Task prompt.
Pictures do not belong in the copy; print every entry exactly as it stands.
Segment Start: Data records
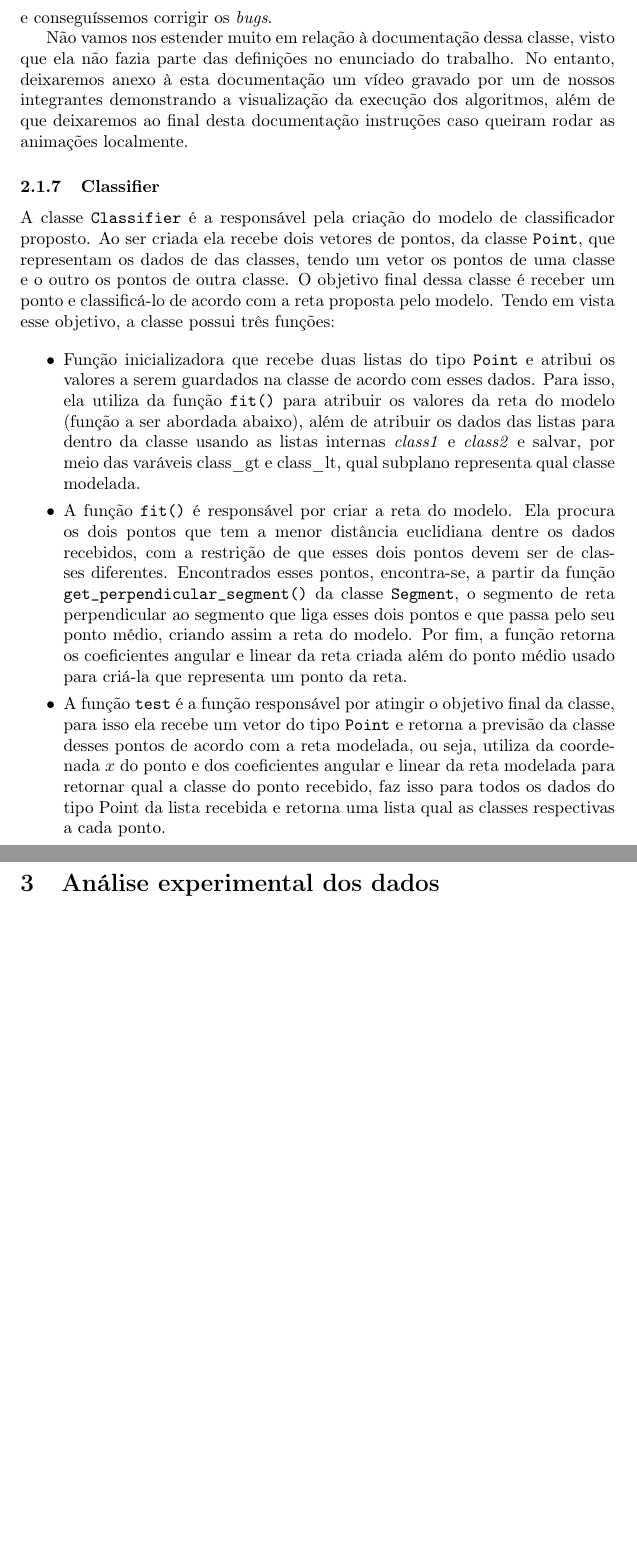
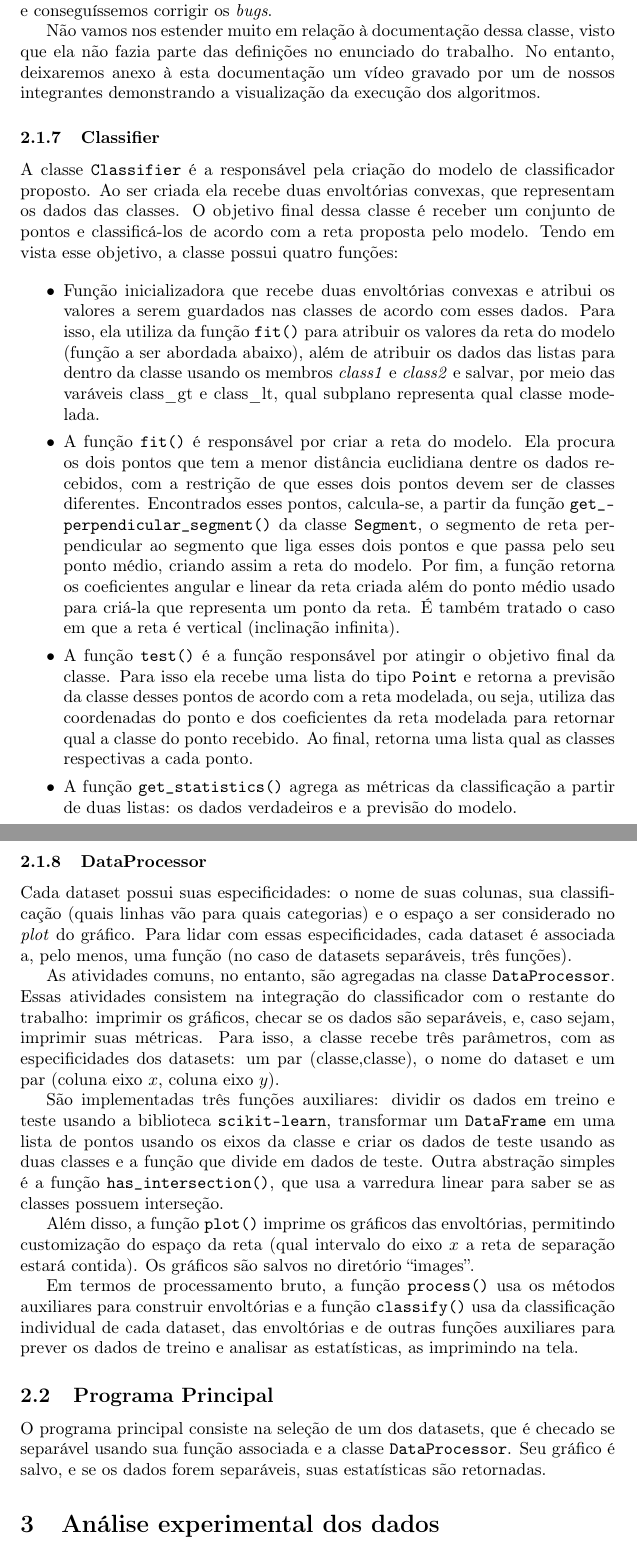
Before and after one commit to LuisFelipeRamos/TP1_Algoritmos2, a LaTeX document (docs/report/report.tex): two parts of pages 9 and 10 of 21 before the commit and two parts of pages 9 and 10 of 22 after it, joined at a grey line, cut so that both start at the same text, the shorter picture padded with empty space. Compiled offline with pdfLaTeX.

Commit message:
docs: revisão (até análise)

```diff
--- a/docs/report/report.tex
+++ b/docs/report/report.tex
@@ -197,20 +196,38 @@ Utilizamos a biblioteca \texttt{pygame}, uma biblioteca da linguagem Python dest
 
 Todas as animações feitas foram dos três algoritmos de cálculo da envoltória convexa citados anteriormente. De forma geral, podemos dizer que ver uma animação da execução dos algoritmos foi crucial para que erros fossem identificados e conseguíssemos corrigir os \textit{bugs}.
 
-Não vamos nos estender muito em relação à documentação dessa classe, visto que ela não fazia parte das definições no enunciado do trabalho. No entanto, deixaremos anexo à esta documentação um vídeo gravado por um de nossos integrantes demonstrando a visualização da execução dos algoritmos, além de que deixaremos ao final desta documentação instruções caso queiram rodar as animações localmente.
+Não vamos nos estender muito em relação à documentação dessa classe, visto que ela não fazia parte das definições no enunciado do trabalho. No entanto, deixaremos anexo à esta documentação um vídeo gravado por um de nossos integrantes demonstrando a visualização da execução dos algoritmos.
 
 \subsubsection{Classifier}
 
-A classe \texttt{Classifier} é a responsável pela criação do modelo de classificador proposto. Ao ser criada ela recebe dois vetores de pontos, da classe \texttt{Point}, que representam os dados de das classes, tendo um vetor os pontos de uma classe e o outro os pontos de outra classe. O objetivo final dessa classe é receber um ponto e classificá-lo de acordo com a reta proposta pelo modelo. Tendo em vista esse objetivo, a classe possui três funções:
+A classe \texttt{Classifier} é a responsável pela criação do modelo de classificador proposto. Ao ser criada ela recebe duas envoltórias convexas, que representam os dados das classes. O objetivo final dessa classe é receber um conjunto de pontos e classificá-los de acordo com a reta proposta pelo modelo. Tendo em vista esse objetivo, a classe possui quatro funções:
 
-{\begin{itemize}
-	\item Função inicializadora que recebe duas listas do tipo \texttt{Point} e atribui os valores a serem guardados na classe de acordo com esses dados. Para isso, ela utiliza da função \texttt{fit()} para atribuir os valores da reta do modelo (função a ser abordada abaixo), além de atribuir os dados das listas para dentro da classe usando as listas internas \textit{class1} e \textit{class2} e salvar, por meio das varáveis class\_gt e class\_lt, qual subplano representa qual classe modelada.
+\begin{itemize}
+	\item Função inicializadora que recebe duas envoltórias convexas e atribui os valores a serem guardados nas classes de acordo com esses dados. Para isso, ela utiliza da função \texttt{fit()} para atribuir os valores da reta do modelo (função a ser abordada abaixo), além de atribuir os dados das listas para dentro da classe usando os membros \textit{class1} e \textit{class2} e salvar, por meio das varáveis class\_gt e class\_lt, qual subplano representa qual classe modelada.
 
-	\item A função \texttt{fit()} é responsável por criar a reta do modelo. Ela procura os dois pontos que tem a menor distância euclidiana dentre os dados recebidos, com a restrição de que esses dois pontos devem ser de classes diferentes. Encontrados esses pontos, encontra-se, a partir da função \texttt{get\_perpendicular\_segment()} da classe \texttt{Segment}, o segmento de reta perpendicular ao segmento que liga esses dois pontos e que passa pelo seu ponto médio, criando assim a reta do modelo. Por fim, a função retorna os coeficientes angular e linear da reta criada além do ponto médio usado para criá-la que representa um ponto da reta.
+	\item A função \texttt{fit()} é responsável por criar a reta do modelo. Ela procura os dois pontos que tem a menor distância euclidiana dentre os dados recebidos, com a restrição de que esses dois pontos devem ser de classes diferentes. Encontrados esses pontos, calcula-se, a partir da função \texttt{get\_perpendicular\_segment()} da classe \texttt{Segment}, o segmento de reta perpendicular ao segmento que liga esses dois pontos e que passa pelo seu ponto médio, criando assim a reta do modelo. Por fim, a função retorna os coeficientes angular e linear da reta criada além do ponto médio usado para criá-la que representa um ponto da reta. É também tratado o caso em que a reta é vertical (inclinação infinita).
 
-	\item A função \texttt{test} é a função responsável por atingir o objetivo final da classe, para isso ela recebe um vetor do tipo \texttt{Point} e retorna a previsão da classe desses pontos de acordo com a reta modelada, ou seja, utiliza da coordenada \( x \) do ponto e dos coeficientes angular e linear da reta modelada para retornar qual a classe do ponto recebido, faz isso para todos os dados do tipo Point da lista recebida e retorna uma lista qual as classes respectivas a cada ponto.
+	\item A função \texttt{test()} é a função responsável por atingir o objetivo final da classe. Para isso ela recebe uma lista do tipo \texttt{Point} e retorna a previsão da classe desses pontos de acordo com a reta modelada, ou seja, utiliza das coordenadas do ponto e dos coeficientes da reta modelada para retornar qual a classe do ponto recebido. Ao final, retorna uma lista qual as classes respectivas a cada ponto.
 
-\end{itemize}}
+	\item A função \texttt{get\_statistics()} agrega as métricas da classificação a partir de duas listas: os dados verdadeiros e a previsão do modelo.
+
+\end{itemize}
+
+\subsubsection{DataProcessor}
+
+Cada dataset possui suas especificidades: o nome de suas colunas, sua classificação (quais linhas vão para quais categorias) e o espaço a ser considerado no \textit{plot} do gráfico. Para lidar com essas especificidades, cada dataset é associada a, pelo menos, uma função (no caso de datasets separáveis, três funções).
+
+As atividades comuns, no entanto, são agregadas na classe \texttt{DataProcessor}. Essas atividades consistem na integração do classificador com o restante do trabalho: imprimir os gráficos, checar se os dados são separáveis, e, caso sejam, imprimir suas métricas. Para isso, a classe recebe três parâmetros, com as especificidades dos datasets: um par (classe,classe), o nome do dataset e um par (coluna eixo \( x \), coluna eixo \( y \)).
+
+São implementadas três funções auxiliares: dividir os dados em treino e teste usando a biblioteca \texttt{scikit-learn}, transformar um \texttt{DataFrame} em uma lista de pontos usando os eixos da classe e criar os dados de teste usando as duas classes e a função que divide em dados de teste. Outra abstração simples é a função \texttt{has\_intersection()}, que usa a varredura linear para saber se as classes possuem interseção.
+
+Além disso, a função \texttt{plot()} imprime os gráficos das envoltórias, permitindo customização do espaço da reta (qual intervalo do eixo \( x \) a reta de separação estará contida). Os gráficos são salvos no diretório ``images''.
+
+Em termos de processamento bruto, a função \texttt{process()} usa os métodos auxiliares para construir envoltórias e a função \texttt{classify()} usa da classificação individual de cada dataset, das envoltórias e de outras funções auxiliares para prever os dados de treino e analisar as estatísticas, as imprimindo na tela.
+
+\subsection{Programa Principal}
+
+O programa principal consiste na seleção de um dos datasets, que é checado se separável usando sua função associada e a classe \texttt{DataProcessor}. Seu gráfico é salvo, e se os dados forem separáveis, suas estatísticas são retornadas.
 
 \section{Análise experimental dos dados}
 
```
Also changed, not shown: docs/report/report.pdf, docs/report/report.tex (27 more changed lines), 2 other files.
Segment End: Data records
Response below.
Before and after one commit to LuisFelipeRamos/TP1_Algoritmos2, a LaTeX document (docs/report/report.tex): two parts of pages 9 and 10 of 21 before the commit and two parts of pages 9 and 10 of 22 after it, joined at a grey line, cut so that both start at the same text, the shorter picture padded with empty space. Compiled offline with pdfLaTeX.

Commit message:
docs: revisão (até análise)

```diff
--- a/docs/report/report.tex
+++ b/docs/report/report.tex
@@ -197,20 +196,38 @@ Utilizamos a biblioteca \texttt{pygame}, uma biblioteca da linguagem Python dest
 
 Todas as animações feitas foram dos três algoritmos de cálculo da envoltória convexa citados anteriormente. De forma geral, podemos dizer que ver uma animação da execução dos algoritmos foi crucial para que erros fossem identificados e conseguíssemos corrigir os \textit{bugs}.
 
-Não vamos nos estender muito em relação à documentação dessa classe, visto que ela não fazia parte das definições no enunciado do trabalho. No entanto, deixaremos anexo à esta documentação um vídeo gravado por um de nossos integrantes demonstrando a visualização da execução dos algoritmos, além de que deixaremos ao final desta documentação instruções caso queiram rodar as animações localmente.
+Não vamos nos estender muito em relação à documentação dessa classe, visto que ela não fazia parte das definições no enunciado do trabalho. No entanto, deixaremos anexo à esta documentação um vídeo gravado por um de nossos integrantes demonstrando a visualização da execução dos algoritmos.
 
 \subsubsection{Classifier}
 
-A classe \texttt{Classifier} é a responsável pela criação do modelo de classificador proposto. Ao ser criada ela recebe dois vetores de pontos, da classe \texttt{Point}, que representam os dados de das classes, tendo um vetor os pontos de uma classe e o outro os pontos de outra classe. O objetivo final dessa classe é receber um ponto e classificá-lo de acordo com a reta proposta pelo modelo. Tendo em vista esse objetivo, a classe possui três funções:
+A classe \texttt{Classifier} é a responsável pela criação do modelo de classificador proposto. Ao ser criada ela recebe duas envoltórias convexas, que representam os dados das classes. O objetivo final dessa classe é receber um conjunto de pontos e classificá-los de acordo com a reta proposta pelo modelo. Tendo em vista esse objetivo, a classe possui quatro funções:
 
-{\begin{itemize}
-	\item Função inicializadora que recebe duas listas do tipo \texttt{Point} e atribui os valores a serem guardados na classe de acordo com esses dados. Para isso, ela utiliza da função \texttt{fit()} para atribuir os valores da reta do modelo (função a ser abordada abaixo), além de atribuir os dados das listas para dentro da classe usando as listas internas \textit{class1} e \textit{class2} e salvar, por meio das varáveis class\_gt e class\_lt, qual subplano representa qual classe modelada.
+\begin{itemize}
+	\item Função inicializadora que recebe duas envoltórias convexas e atribui os valores a serem guardados nas classes de acordo com esses dados. Para isso, ela utiliza da função \texttt{fit()} para atribuir os valores da reta do modelo (função a ser abordada abaixo), além de atribuir os dados das listas para dentro da classe usando os membros \textit{class1} e \textit{class2} e salvar, por meio das varáveis class\_gt e class\_lt, qual subplano representa qual classe modelada.
 
-	\item A função \texttt{fit()} é responsável por criar a reta do modelo. Ela procura os dois pontos que tem a menor distância euclidiana dentre os dados recebidos, com a restrição de que esses dois pontos devem ser de classes diferentes. Encontrados esses pontos, encontra-se, a partir da função \texttt{get\_perpendicular\_segment()} da classe \texttt{Segment}, o segmento de reta perpendicular ao segmento que liga esses dois pontos e que passa pelo seu ponto médio, criando assim a reta do modelo. Por fim, a função retorna os coeficientes angular e linear da reta criada além do ponto médio usado para criá-la que representa um ponto da reta.
+	\item A função \texttt{fit()} é responsável por criar a reta do modelo. Ela procura os dois pontos que tem a menor distância euclidiana dentre os dados recebidos, com a restrição de que esses dois pontos devem ser de classes diferentes. Encontrados esses pontos, calcula-se, a partir da função \texttt{get\_perpendicular\_segment()} da classe \texttt{Segment}, o segmento de reta perpendicular ao segmento que liga esses dois pontos e que passa pelo seu ponto médio, criando assim a reta do modelo. Por fim, a função retorna os coeficientes angular e linear da reta criada além do ponto médio usado para criá-la que representa um ponto da reta. É também tratado o caso em que a reta é vertical (inclinação infinita).
 
-	\item A função \texttt{test} é a função responsável por atingir o objetivo final da classe, para isso ela recebe um vetor do tipo \texttt{Point} e retorna a previsão da classe desses pontos de acordo com a reta modelada, ou seja, utiliza da coordenada \( x \) do ponto e dos coeficientes angular e linear da reta modelada para retornar qual a classe do ponto recebido, faz isso para todos os dados do tipo Point da lista recebida e retorna uma lista qual as classes respectivas a cada ponto.
+	\item A função \texttt{test()} é a função responsável por atingir o objetivo final da classe. Para isso ela recebe uma lista do tipo \texttt{Point} e retorna a previsão da classe desses pontos de acordo com a reta modelada, ou seja, utiliza das coordenadas do ponto e dos coeficientes da reta modelada para retornar qual a classe do ponto recebido. Ao final, retorna uma lista qual as classes respectivas a cada ponto.
 
-\end{itemize}}
+	\item A função \texttt{get\_statistics()} agrega as métricas da classificação a partir de duas listas: os dados verdadeiros e a previsão do modelo.
+
+\end{itemize}
+
+\subsubsection{DataProcessor}
+
+Cada dataset possui suas especificidades: o nome de suas colunas, sua classificação (quais linhas vão para quais categorias) e o espaço a ser considerado no \textit{plot} do gráfico. Para lidar com essas especificidades, cada dataset é associada a, pelo menos, uma função (no caso de datasets separáveis, três funções).
+
+As atividades comuns, no entanto, são agregadas na classe \texttt{DataProcessor}. Essas atividades consistem na integração do classificador com o restante do trabalho: imprimir os gráficos, checar se os dados são separáveis, e, caso sejam, imprimir suas métricas. Para isso, a classe recebe três parâmetros, com as especificidades dos datasets: um par (classe,classe), o nome do dataset e um par (coluna eixo \( x \), coluna eixo \( y \)).
+
+São implementadas três funções auxiliares: dividir os dados em treino e teste usando a biblioteca \texttt{scikit-learn}, transformar um \texttt{DataFrame} em uma lista de pontos usando os eixos da classe e criar os dados de teste usando as duas classes e a função que divide em dados de teste. Outra abstração simples é a função \texttt{has\_intersection()}, que usa a varredura linear para saber se as classes possuem interseção.
+
+Além disso, a função \texttt{plot()} imprime os gráficos das envoltórias, permitindo customização do espaço da reta (qual intervalo do eixo \( x \) a reta de separação estará contida). Os gráficos são salvos no diretório ``images''.
+
+Em termos de processamento bruto, a função \texttt{process()} usa os métodos auxiliares para construir envoltórias e a função \texttt{classify()} usa da classificação individual de cada dataset, das envoltórias e de outras funções auxiliares para prever os dados de treino e analisar as estatísticas, as imprimindo na tela.
+
+\subsection{Programa Principal}
+
+O programa principal consiste na seleção de um dos datasets, que é checado se separável usando sua função associada e a classe \texttt{DataProcessor}. Seu gráfico é salvo, e se os dados forem separáveis, suas estatísticas são retornadas.
 
 \section{Análise experimental dos dados}
 
```
Also changed, not shown: docs/report/report.pdf, docs/report/report.tex (27 more changed lines), 2 other files.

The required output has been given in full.